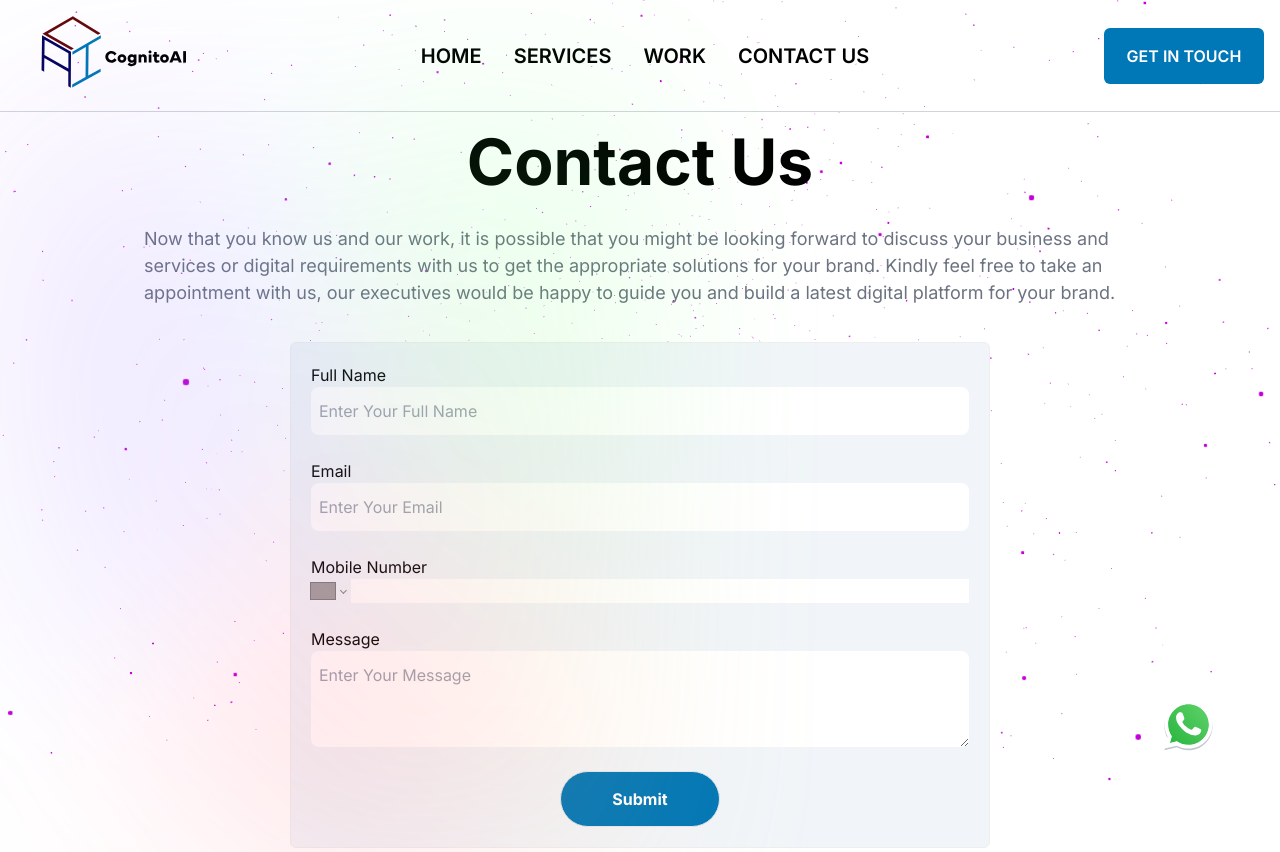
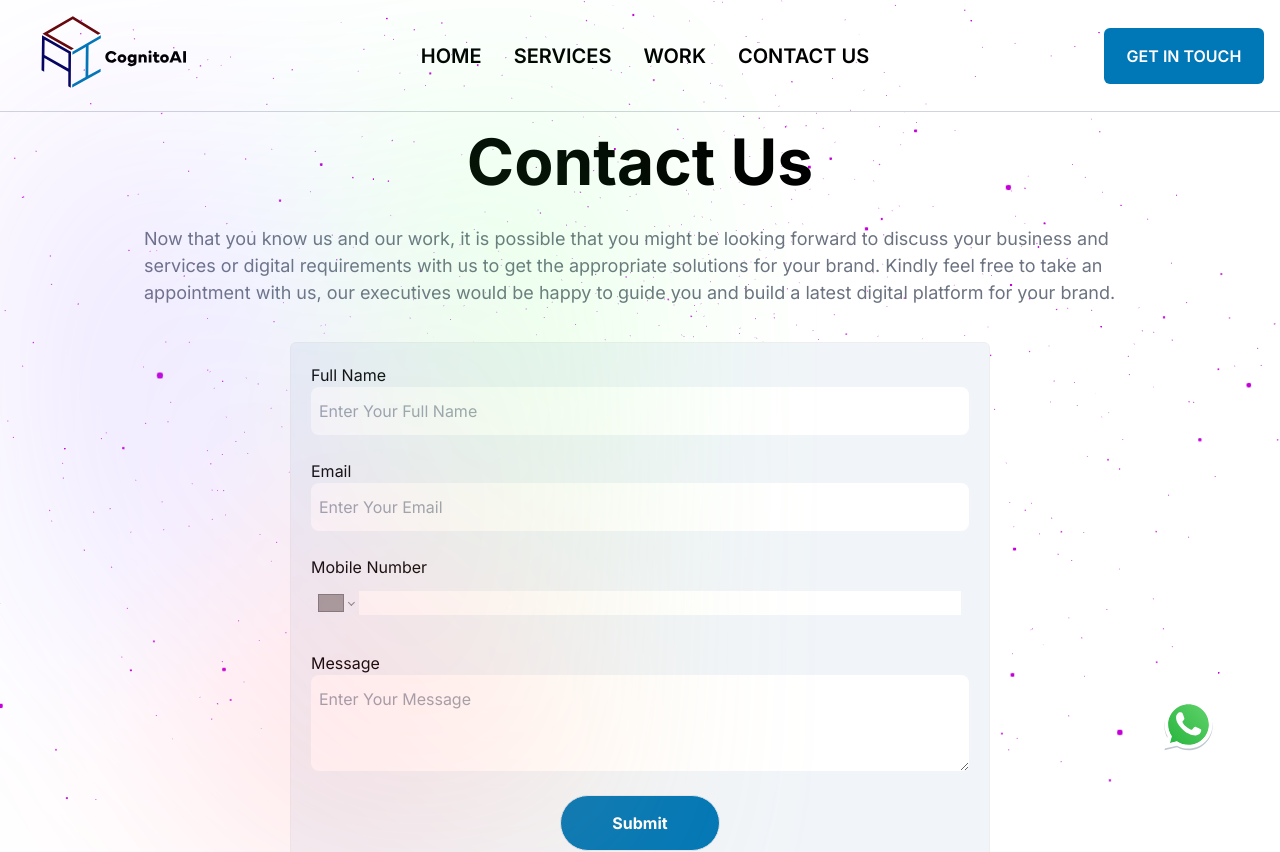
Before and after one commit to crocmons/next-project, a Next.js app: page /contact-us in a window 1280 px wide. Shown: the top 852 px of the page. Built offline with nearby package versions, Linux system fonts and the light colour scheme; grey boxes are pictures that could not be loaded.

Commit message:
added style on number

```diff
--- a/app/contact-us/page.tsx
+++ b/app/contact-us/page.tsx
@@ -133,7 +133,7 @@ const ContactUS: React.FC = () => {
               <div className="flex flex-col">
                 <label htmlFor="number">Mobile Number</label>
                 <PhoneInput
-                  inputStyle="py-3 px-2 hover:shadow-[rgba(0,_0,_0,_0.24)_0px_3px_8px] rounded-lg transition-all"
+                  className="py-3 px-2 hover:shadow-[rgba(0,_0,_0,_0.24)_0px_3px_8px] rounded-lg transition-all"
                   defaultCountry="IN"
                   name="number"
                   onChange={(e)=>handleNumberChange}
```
══════════
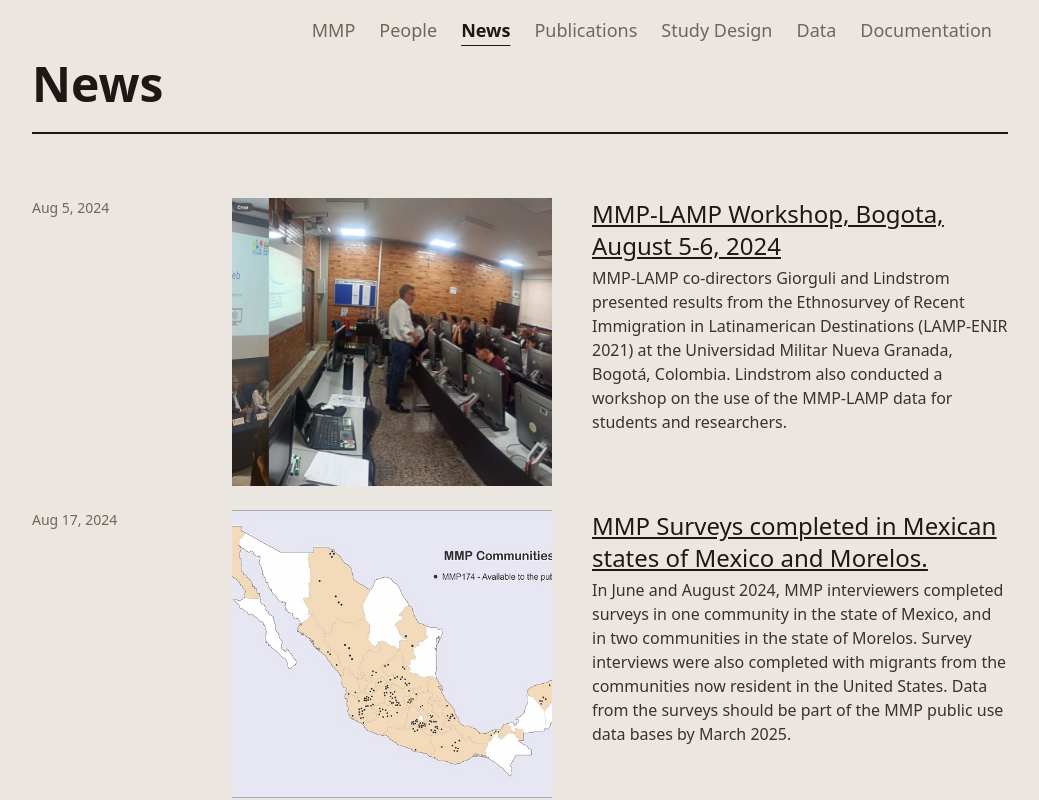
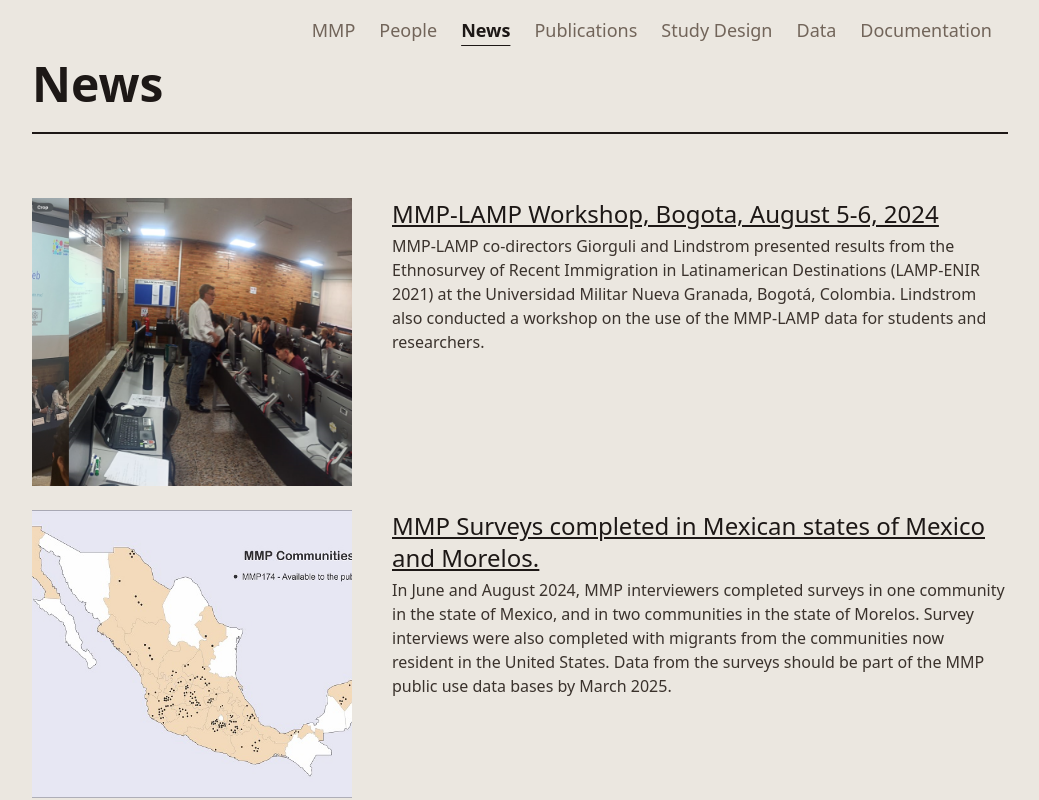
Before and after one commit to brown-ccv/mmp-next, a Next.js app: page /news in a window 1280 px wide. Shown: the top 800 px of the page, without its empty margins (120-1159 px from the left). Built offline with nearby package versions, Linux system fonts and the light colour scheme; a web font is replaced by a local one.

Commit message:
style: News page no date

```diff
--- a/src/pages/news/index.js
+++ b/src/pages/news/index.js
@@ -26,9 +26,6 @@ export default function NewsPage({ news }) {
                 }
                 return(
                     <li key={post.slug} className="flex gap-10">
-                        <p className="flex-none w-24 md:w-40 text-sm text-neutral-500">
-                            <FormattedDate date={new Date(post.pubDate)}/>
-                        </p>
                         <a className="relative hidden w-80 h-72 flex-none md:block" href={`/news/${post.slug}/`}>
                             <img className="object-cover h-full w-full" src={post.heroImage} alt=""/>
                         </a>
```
══════════
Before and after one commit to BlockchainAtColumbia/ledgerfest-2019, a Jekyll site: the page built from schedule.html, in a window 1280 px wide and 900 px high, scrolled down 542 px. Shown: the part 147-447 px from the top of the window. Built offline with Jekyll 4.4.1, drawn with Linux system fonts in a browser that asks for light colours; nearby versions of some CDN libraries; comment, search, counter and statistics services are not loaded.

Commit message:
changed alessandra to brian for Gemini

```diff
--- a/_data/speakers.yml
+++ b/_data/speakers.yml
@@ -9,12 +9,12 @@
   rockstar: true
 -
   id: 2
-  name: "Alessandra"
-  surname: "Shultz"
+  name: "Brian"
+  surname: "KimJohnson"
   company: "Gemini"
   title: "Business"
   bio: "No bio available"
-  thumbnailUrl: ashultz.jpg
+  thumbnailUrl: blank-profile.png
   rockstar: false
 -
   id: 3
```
══════════
- [Work request]:
Look over the records above and filter for each line with the word "that".

- [Output of the exercise]:
Before and after one commit to crocmons/next-project, a Next.js app: page /contact-us in a window 1280 px wide. Shown: the top 852 px of the page. Built offline with nearby package versions, Linux system fonts and the light colour scheme; grey boxes are pictures that could not be loaded.
Before and after one commit to BlockchainAtColumbia/ledgerfest-2019, a Jekyll site: the page built from schedule.html, in a window 1280 px wide and 900 px high, scrolled down 542 px. Shown: the part 147-447 px from the top of the window. Built offline with Jekyll 4.4.1, drawn with Linux system fonts in a browser that asks for light colours; nearby versions of some CDN libraries; comment, search, counter and statistics services are not loaded.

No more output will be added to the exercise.